Problem details:
Work through the listing below, copying each line that carries the word "SoLazyScriptz".

Raw data:

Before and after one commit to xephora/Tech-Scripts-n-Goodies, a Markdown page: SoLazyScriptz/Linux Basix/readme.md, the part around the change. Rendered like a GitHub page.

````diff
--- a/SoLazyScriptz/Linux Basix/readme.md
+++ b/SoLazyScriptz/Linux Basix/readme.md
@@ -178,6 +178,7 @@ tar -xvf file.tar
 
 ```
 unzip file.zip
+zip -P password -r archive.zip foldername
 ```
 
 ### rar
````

==

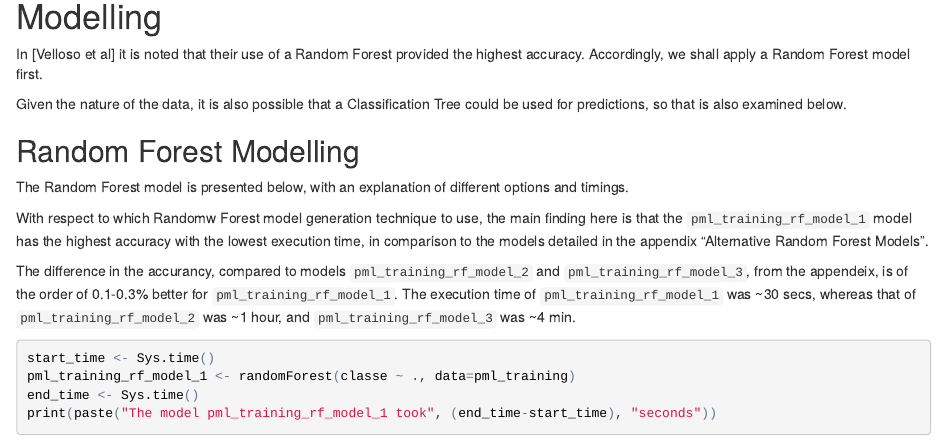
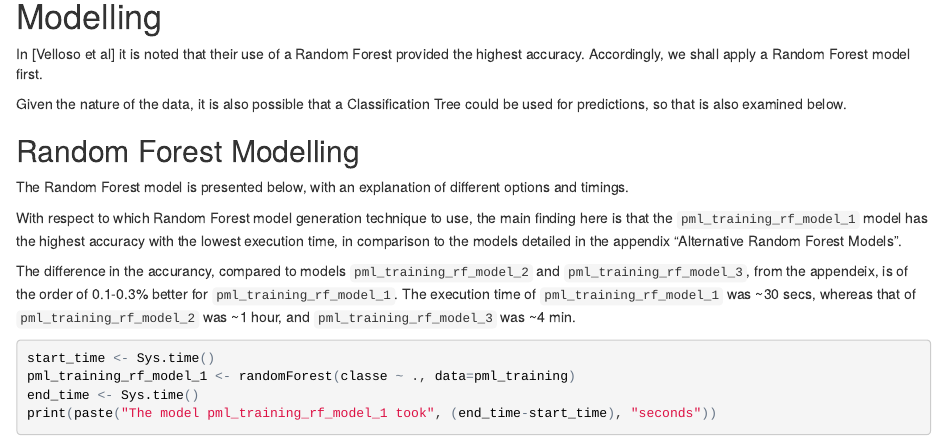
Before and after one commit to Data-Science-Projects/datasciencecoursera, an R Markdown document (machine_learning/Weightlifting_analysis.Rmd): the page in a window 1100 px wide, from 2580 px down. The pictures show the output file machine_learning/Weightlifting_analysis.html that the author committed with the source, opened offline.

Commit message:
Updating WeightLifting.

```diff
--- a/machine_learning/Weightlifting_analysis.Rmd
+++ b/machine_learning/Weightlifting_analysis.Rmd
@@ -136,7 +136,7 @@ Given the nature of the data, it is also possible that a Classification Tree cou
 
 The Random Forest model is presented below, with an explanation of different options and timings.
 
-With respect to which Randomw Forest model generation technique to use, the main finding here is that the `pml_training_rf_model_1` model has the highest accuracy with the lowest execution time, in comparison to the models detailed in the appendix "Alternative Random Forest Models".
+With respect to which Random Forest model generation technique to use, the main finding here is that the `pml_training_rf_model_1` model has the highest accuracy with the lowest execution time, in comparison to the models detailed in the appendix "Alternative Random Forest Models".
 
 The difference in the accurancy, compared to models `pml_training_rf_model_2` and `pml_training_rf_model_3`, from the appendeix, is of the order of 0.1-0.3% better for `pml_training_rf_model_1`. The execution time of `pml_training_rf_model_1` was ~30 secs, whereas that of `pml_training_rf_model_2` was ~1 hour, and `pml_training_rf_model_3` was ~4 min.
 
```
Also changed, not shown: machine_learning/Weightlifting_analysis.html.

Written answer:
Before and after one commit to xephora/Tech-Scripts-n-Goodies, a Markdown page: SoLazyScriptz/Linux Basix/readme.md, the part around the change. Rendered like a GitHub page.
--- a/SoLazyScriptz/Linux Basix/readme.md
+++ b/SoLazyScriptz/Linux Basix/readme.md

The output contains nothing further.